(Given records Opens)
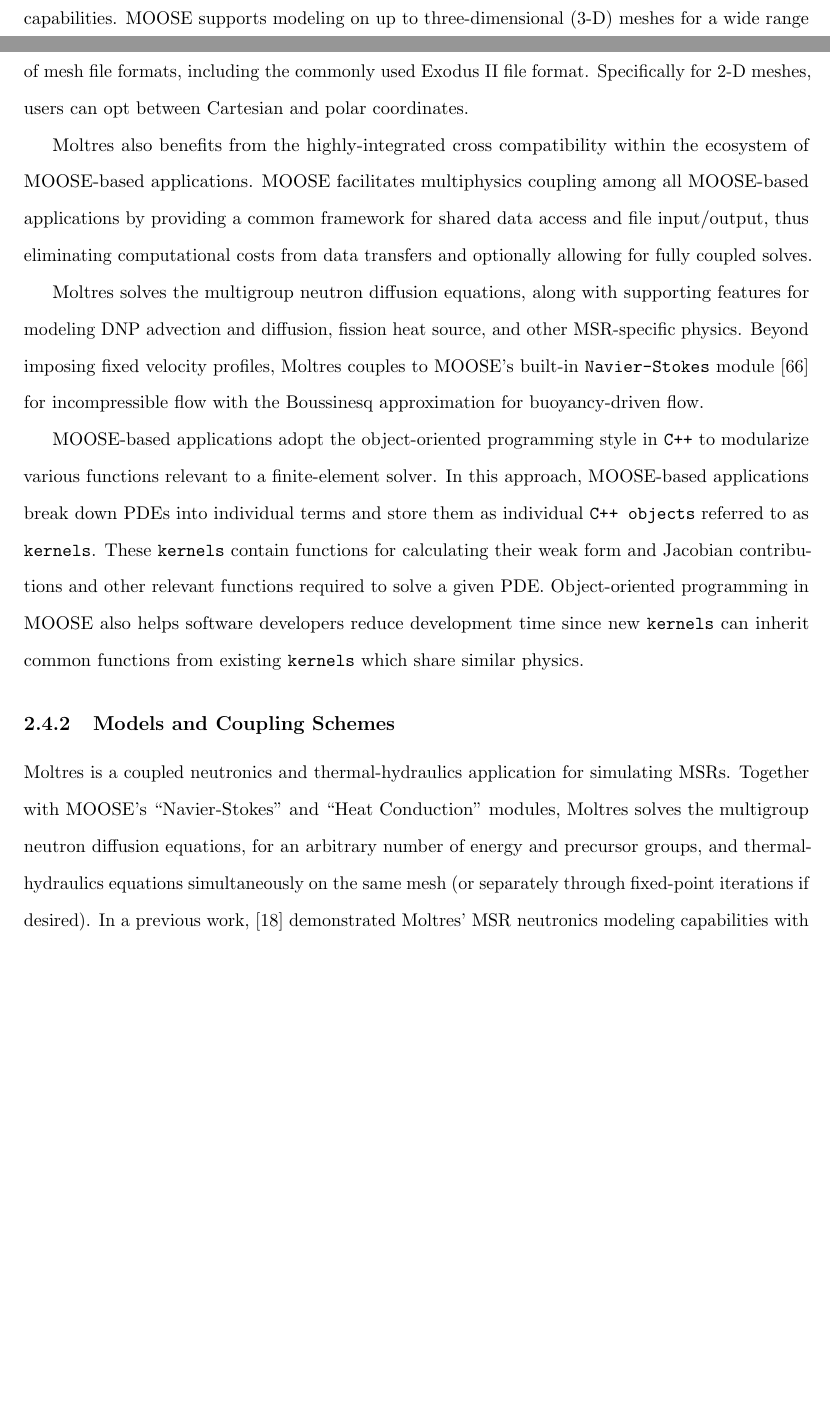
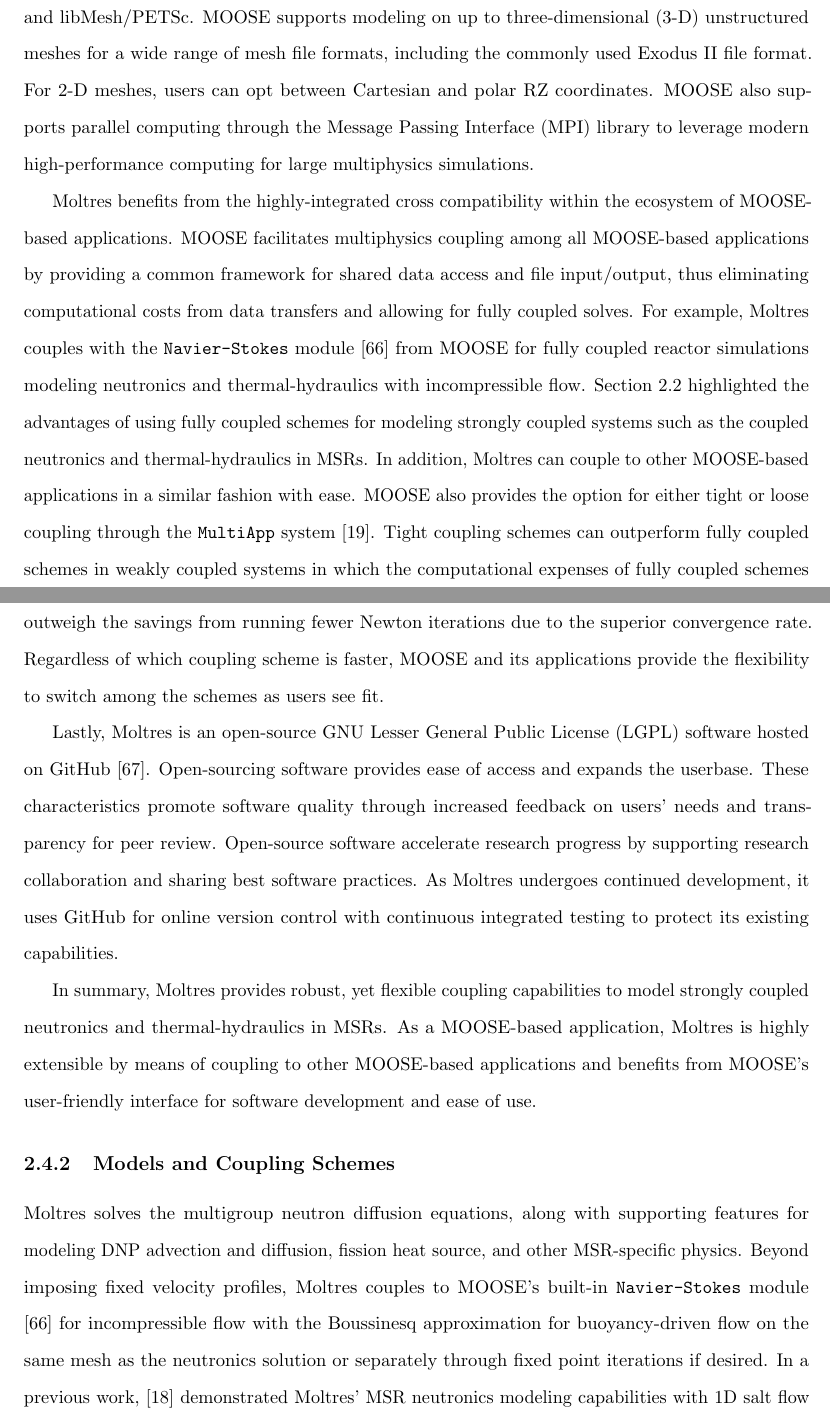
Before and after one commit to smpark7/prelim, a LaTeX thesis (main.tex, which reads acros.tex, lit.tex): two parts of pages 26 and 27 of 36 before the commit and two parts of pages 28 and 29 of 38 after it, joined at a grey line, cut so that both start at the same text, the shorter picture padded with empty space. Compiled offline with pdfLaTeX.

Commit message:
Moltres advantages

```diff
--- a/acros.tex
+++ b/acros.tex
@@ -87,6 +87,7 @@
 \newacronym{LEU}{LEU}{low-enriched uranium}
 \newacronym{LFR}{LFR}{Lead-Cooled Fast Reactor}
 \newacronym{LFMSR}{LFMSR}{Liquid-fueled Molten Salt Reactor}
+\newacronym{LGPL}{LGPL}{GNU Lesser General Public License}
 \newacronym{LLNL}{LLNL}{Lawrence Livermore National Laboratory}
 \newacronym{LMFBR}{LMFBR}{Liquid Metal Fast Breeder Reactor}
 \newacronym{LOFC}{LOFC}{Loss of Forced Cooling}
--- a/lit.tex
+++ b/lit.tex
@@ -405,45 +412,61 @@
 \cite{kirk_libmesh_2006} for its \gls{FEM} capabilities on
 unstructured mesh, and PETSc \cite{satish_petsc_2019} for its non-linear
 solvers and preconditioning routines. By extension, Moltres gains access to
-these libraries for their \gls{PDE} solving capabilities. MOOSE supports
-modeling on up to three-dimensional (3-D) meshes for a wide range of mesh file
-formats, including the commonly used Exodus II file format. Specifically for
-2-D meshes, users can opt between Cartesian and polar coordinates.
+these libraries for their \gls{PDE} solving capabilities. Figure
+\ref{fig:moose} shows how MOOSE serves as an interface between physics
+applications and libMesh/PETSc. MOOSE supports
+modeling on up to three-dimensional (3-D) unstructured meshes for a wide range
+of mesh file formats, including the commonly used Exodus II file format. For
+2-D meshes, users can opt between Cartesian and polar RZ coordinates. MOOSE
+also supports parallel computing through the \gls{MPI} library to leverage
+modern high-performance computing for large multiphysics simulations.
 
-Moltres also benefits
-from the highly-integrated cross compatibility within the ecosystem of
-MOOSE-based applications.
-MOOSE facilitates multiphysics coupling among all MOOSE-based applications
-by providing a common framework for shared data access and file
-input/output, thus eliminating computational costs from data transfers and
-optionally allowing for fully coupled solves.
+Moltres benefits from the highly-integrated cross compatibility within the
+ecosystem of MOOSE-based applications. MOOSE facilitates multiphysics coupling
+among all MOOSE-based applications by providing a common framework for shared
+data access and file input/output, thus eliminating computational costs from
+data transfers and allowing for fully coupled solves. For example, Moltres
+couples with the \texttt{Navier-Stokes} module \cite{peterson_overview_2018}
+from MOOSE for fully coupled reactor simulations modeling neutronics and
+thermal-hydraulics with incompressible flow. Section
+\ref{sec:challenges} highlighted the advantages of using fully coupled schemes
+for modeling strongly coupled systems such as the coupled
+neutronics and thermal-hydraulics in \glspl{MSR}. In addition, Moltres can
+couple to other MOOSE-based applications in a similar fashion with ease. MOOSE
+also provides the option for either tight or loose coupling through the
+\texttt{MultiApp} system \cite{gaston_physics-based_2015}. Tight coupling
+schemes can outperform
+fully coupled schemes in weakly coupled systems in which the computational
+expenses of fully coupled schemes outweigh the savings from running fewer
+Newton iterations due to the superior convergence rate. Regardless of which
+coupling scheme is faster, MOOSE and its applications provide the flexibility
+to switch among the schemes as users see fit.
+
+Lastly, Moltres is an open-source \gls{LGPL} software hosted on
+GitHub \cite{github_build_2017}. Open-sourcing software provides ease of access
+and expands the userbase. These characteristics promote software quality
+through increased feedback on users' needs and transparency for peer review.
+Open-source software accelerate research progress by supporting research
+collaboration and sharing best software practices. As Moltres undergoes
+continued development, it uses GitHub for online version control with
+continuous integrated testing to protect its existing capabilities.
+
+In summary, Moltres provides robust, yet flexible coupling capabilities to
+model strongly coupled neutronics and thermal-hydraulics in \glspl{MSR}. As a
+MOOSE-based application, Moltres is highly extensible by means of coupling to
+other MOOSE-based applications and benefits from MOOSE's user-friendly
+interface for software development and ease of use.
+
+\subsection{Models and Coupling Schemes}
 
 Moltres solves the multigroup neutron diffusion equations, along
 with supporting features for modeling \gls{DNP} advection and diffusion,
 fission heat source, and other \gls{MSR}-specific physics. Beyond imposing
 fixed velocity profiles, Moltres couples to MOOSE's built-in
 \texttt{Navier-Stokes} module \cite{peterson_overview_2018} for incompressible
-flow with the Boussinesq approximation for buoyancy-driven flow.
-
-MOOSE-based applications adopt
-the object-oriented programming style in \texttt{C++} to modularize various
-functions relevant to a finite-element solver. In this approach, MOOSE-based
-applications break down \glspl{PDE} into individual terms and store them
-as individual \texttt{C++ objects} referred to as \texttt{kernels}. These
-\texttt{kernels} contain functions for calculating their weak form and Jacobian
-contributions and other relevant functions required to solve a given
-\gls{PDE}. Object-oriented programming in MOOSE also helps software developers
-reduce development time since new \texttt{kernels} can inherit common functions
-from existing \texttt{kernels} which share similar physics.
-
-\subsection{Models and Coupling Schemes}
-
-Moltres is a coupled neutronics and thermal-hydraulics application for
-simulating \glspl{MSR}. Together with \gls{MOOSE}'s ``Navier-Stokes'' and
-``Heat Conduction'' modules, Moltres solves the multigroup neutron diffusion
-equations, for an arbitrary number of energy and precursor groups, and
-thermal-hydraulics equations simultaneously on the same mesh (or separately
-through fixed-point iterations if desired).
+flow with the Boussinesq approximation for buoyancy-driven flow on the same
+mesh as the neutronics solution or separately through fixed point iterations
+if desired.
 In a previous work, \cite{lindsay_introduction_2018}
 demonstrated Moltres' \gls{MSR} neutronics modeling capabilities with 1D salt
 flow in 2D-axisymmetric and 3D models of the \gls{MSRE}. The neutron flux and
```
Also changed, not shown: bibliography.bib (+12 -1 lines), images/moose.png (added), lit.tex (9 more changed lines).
(Given records Closes)
• Aim of the task: The response must repeat all the lines above exactly and include no pictures.

• Task solution:
Before and after one commit to smpark7/prelim, a LaTeX thesis (main.tex, which reads acros.tex, lit.tex): two parts of pages 26 and 27 of 36 before the commit and two parts of pages 28 and 29 of 38 after it, joined at a grey line, cut so that both start at the same text, the shorter picture padded with empty space. Compiled offline with pdfLaTeX.

Commit message:
Moltres advantages

```diff
--- a/acros.tex
+++ b/acros.tex
@@ -87,6 +87,7 @@
 \newacronym{LEU}{LEU}{low-enriched uranium}
 \newacronym{LFR}{LFR}{Lead-Cooled Fast Reactor}
 \newacronym{LFMSR}{LFMSR}{Liquid-fueled Molten Salt Reactor}
+\newacronym{LGPL}{LGPL}{GNU Lesser General Public License}
 \newacronym{LLNL}{LLNL}{Lawrence Livermore National Laboratory}
 \newacronym{LMFBR}{LMFBR}{Liquid Metal Fast Breeder Reactor}
 \newacronym{LOFC}{LOFC}{Loss of Forced Cooling}
--- a/lit.tex
+++ b/lit.tex
@@ -405,45 +412,61 @@
 \cite{kirk_libmesh_2006} for its \gls{FEM} capabilities on
 unstructured mesh, and PETSc \cite{satish_petsc_2019} for its non-linear
 solvers and preconditioning routines. By extension, Moltres gains access to
-these libraries for their \gls{PDE} solving capabilities. MOOSE supports
-modeling on up to three-dimensional (3-D) meshes for a wide range of mesh file
-formats, including the commonly used Exodus II file format. Specifically for
-2-D meshes, users can opt between Cartesian and polar coordinates.
+these libraries for their \gls{PDE} solving capabilities. Figure
+\ref{fig:moose} shows how MOOSE serves as an interface between physics
+applications and libMesh/PETSc. MOOSE supports
+modeling on up to three-dimensional (3-D) unstructured meshes for a wide range
+of mesh file formats, including the commonly used Exodus II file format. For
+2-D meshes, users can opt between Cartesian and polar RZ coordinates. MOOSE
+also supports parallel computing through the \gls{MPI} library to leverage
+modern high-performance computing for large multiphysics simulations.
 
-Moltres also benefits
-from the highly-integrated cross compatibility within the ecosystem of
-MOOSE-based applications.
-MOOSE facilitates multiphysics coupling among all MOOSE-based applications
-by providing a common framework for shared data access and file
-input/output, thus eliminating computational costs from data transfers and
-optionally allowing for fully coupled solves.
+Moltres benefits from the highly-integrated cross compatibility within the
+ecosystem of MOOSE-based applications. MOOSE facilitates multiphysics coupling
+among all MOOSE-based applications by providing a common framework for shared
+data access and file input/output, thus eliminating computational costs from
+data transfers and allowing for fully coupled solves. For example, Moltres
+couples with the \texttt{Navier-Stokes} module \cite{peterson_overview_2018}
+from MOOSE for fully coupled reactor simulations modeling neutronics and
+thermal-hydraulics with incompressible flow. Section
+\ref{sec:challenges} highlighted the advantages of using fully coupled schemes
+for modeling strongly coupled systems such as the coupled
+neutronics and thermal-hydraulics in \glspl{MSR}. In addition, Moltres can
+couple to other MOOSE-based applications in a similar fashion with ease. MOOSE
+also provides the option for either tight or loose coupling through the
+\texttt{MultiApp} system \cite{gaston_physics-based_2015}. Tight coupling
+schemes can outperform
+fully coupled schemes in weakly coupled systems in which the computational
+expenses of fully coupled schemes outweigh the savings from running fewer
+Newton iterations due to the superior convergence rate. Regardless of which
+coupling scheme is faster, MOOSE and its applications provide the flexibility
+to switch among the schemes as users see fit.
+
+Lastly, Moltres is an open-source \gls{LGPL} software hosted on
+GitHub \cite{github_build_2017}. Open-sourcing software provides ease of access
+and expands the userbase. These characteristics promote software quality
+through increased feedback on users' needs and transparency for peer review.
+Open-source software accelerate research progress by supporting research
+collaboration and sharing best software practices. As Moltres undergoes
+continued development, it uses GitHub for online version control with
+continuous integrated testing to protect its existing capabilities.
+
+In summary, Moltres provides robust, yet flexible coupling capabilities to
+model strongly coupled neutronics and thermal-hydraulics in \glspl{MSR}. As a
+MOOSE-based application, Moltres is highly extensible by means of coupling to
+other MOOSE-based applications and benefits from MOOSE's user-friendly
+interface for software development and ease of use.
+
+\subsection{Models and Coupling Schemes}
 
 Moltres solves the multigroup neutron diffusion equations, along
 with supporting features for modeling \gls{DNP} advection and diffusion,
 fission heat source, and other \gls{MSR}-specific physics. Beyond imposing
 fixed velocity profiles, Moltres couples to MOOSE's built-in
 \texttt{Navier-Stokes} module \cite{peterson_overview_2018} for incompressible
-flow with the Boussinesq approximation for buoyancy-driven flow.
-
-MOOSE-based applications adopt
-the object-oriented programming style in \texttt{C++} to modularize various
-functions relevant to a finite-element solver. In this approach, MOOSE-based
-applications break down \glspl{PDE} into individual terms and store them
-as individual \texttt{C++ objects} referred to as \texttt{kernels}. These
-\texttt{kernels} contain functions for calculating their weak form and Jacobian
-contributions and other relevant functions required to solve a given
-\gls{PDE}. Object-oriented programming in MOOSE also helps software developers
-reduce development time since new \texttt{kernels} can inherit common functions
-from existing \texttt{kernels} which share similar physics.
-
-\subsection{Models and Coupling Schemes}
-
-Moltres is a coupled neutronics and thermal-hydraulics application for
-simulating \glspl{MSR}. Together with \gls{MOOSE}'s ``Navier-Stokes'' and
-``Heat Conduction'' modules, Moltres solves the multigroup neutron diffusion
-equations, for an arbitrary number of energy and precursor groups, and
-thermal-hydraulics equations simultaneously on the same mesh (or separately
-through fixed-point iterations if desired).
+flow with the Boussinesq approximation for buoyancy-driven flow on the same
+mesh as the neutronics solution or separately through fixed point iterations
+if desired.
 In a previous work, \cite{lindsay_introduction_2018}
 demonstrated Moltres' \gls{MSR} neutronics modeling capabilities with 1D salt
 flow in 2D-axisymmetric and 3D models of the \gls{MSRE}. The neutron flux and
```
Also changed, not shown: bibliography.bib (+12 -1 lines), images/moose.png (added), lit.tex (9 more changed lines).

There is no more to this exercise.